- Task objective: Return all the entries exactly. No pictures.

(Content revision data)
Start of Block
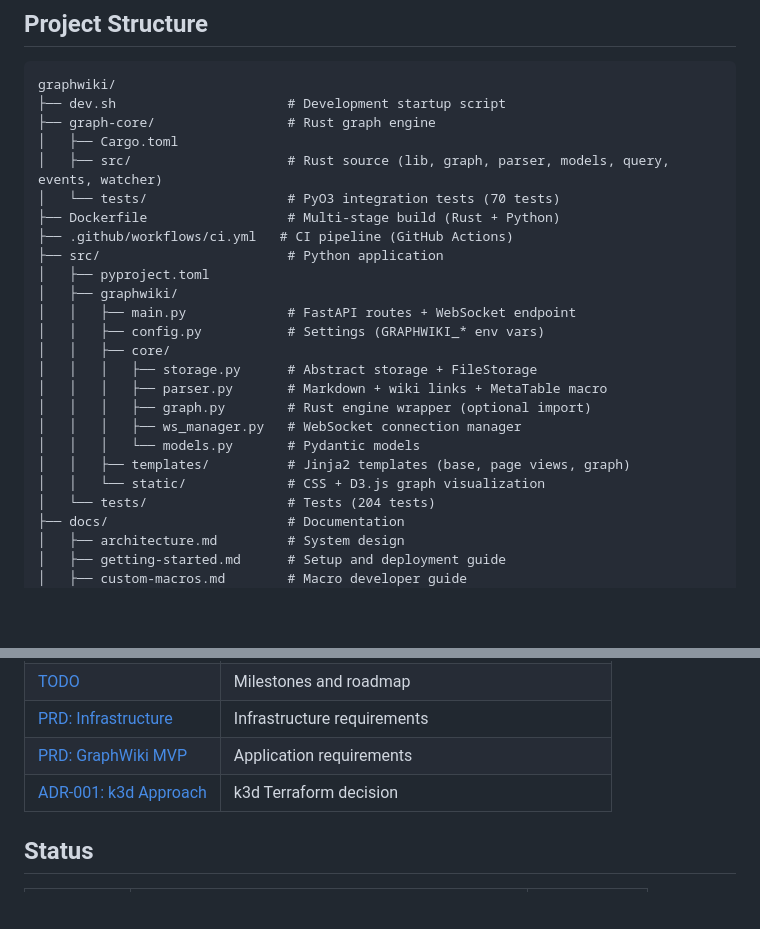
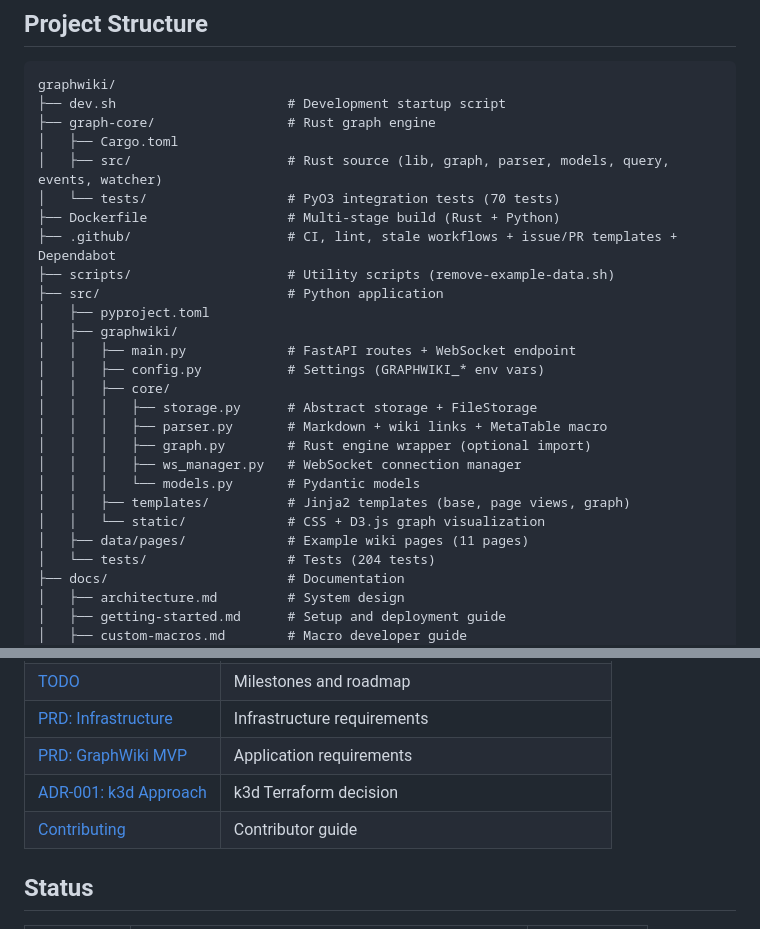
Before and after one commit to jyrkihuhta/graphwiki, a Markdown page: README.md, 2 parts joined by grey strips. Drawn GitHub-style; blank space fills up the shorter version.

```diff
--- a/README.md
+++ b/README.md
@@ -140,7 +140,8 @@ graphwiki/
 │   ├── src/                    # Rust source (lib, graph, parser, models, query, events, watcher)
 │   └── tests/                  # PyO3 integration tests (70 tests)
 ├── Dockerfile                  # Multi-stage build (Rust + Python)
-├── .github/workflows/ci.yml   # CI pipeline (GitHub Actions)
+├── .github/                    # CI, lint, stale workflows + issue/PR templates + Dependabot
+├── scripts/                    # Utility scripts (remove-example-data.sh)
 ├── src/                        # Python application
 │   ├── pyproject.toml
 │   ├── graphwiki/
@@ -154,6 +155,7 @@ graphwiki/
 │   │   │   └── models.py       # Pydantic models
 │   │   ├── templates/          # Jinja2 templates (base, page views, graph)
 │   │   └── static/             # CSS + D3.js graph visualization
+│   ├── data/pages/             # Example wiki pages (11 pages)
 │   └── tests/                  # Tests (204 tests)
 ├── docs/                       # Documentation
 │   ├── architecture.md         # System design
@@ -222,6 +224,7 @@ Access at **http://wiki.localhost:8080** (requires `/etc/hosts` entry).
 | [PRD: Infrastructure](docs/prd/001-infrastructure.md) | Infrastructure requirements |
 | [PRD: GraphWiki MVP](docs/prd/002-graphwiki-mvp.md) | Application requirements |
 | [ADR-001: k3d Approach](docs/adr/001-k3d-terraform-approach.md) | k3d Terraform decision |
+| [Contributing](CONTRIBUTING.md) | Contributor guide |
 
 ## Status
 
```
Also changed, not shown: CLAUDE.md (+7 -1 lines).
End of Block
- Output below:
Before and after one commit to jyrkihuhta/graphwiki, a Markdown page: README.md, 2 parts joined by grey strips. Drawn GitHub-style; blank space fills up the shorter version.

```diff
--- a/README.md
+++ b/README.md
@@ -140,7 +140,8 @@ graphwiki/
 │   ├── src/                    # Rust source (lib, graph, parser, models, query, events, watcher)
 │   └── tests/                  # PyO3 integration tests (70 tests)
 ├── Dockerfile                  # Multi-stage build (Rust + Python)
-├── .github/workflows/ci.yml   # CI pipeline (GitHub Actions)
+├── .github/                    # CI, lint, stale workflows + issue/PR templates + Dependabot
+├── scripts/                    # Utility scripts (remove-example-data.sh)
 ├── src/                        # Python application
 │   ├── pyproject.toml
 │   ├── graphwiki/
@@ -154,6 +155,7 @@ graphwiki/
 │   │   │   └── models.py       # Pydantic models
 │   │   ├── templates/          # Jinja2 templates (base, page views, graph)
 │   │   └── static/             # CSS + D3.js graph visualization
+│   ├── data/pages/             # Example wiki pages (11 pages)
 │   └── tests/                  # Tests (204 tests)
 ├── docs/                       # Documentation
 │   ├── architecture.md         # System design
@@ -222,6 +224,7 @@ Access at **http://wiki.localhost:8080** (requires `/etc/hosts` entry).
 | [PRD: Infrastructure](docs/prd/001-infrastructure.md) | Infrastructure requirements |
 | [PRD: GraphWiki MVP](docs/prd/002-graphwiki-mvp.md) | Application requirements |
 | [ADR-001: k3d Approach](docs/adr/001-k3d-terraform-approach.md) | k3d Terraform decision |
+| [Contributing](CONTRIBUTING.md) | Contributor guide |
 
 ## Status
 
```
Also changed, not shown: CLAUDE.md (+7 -1 lines).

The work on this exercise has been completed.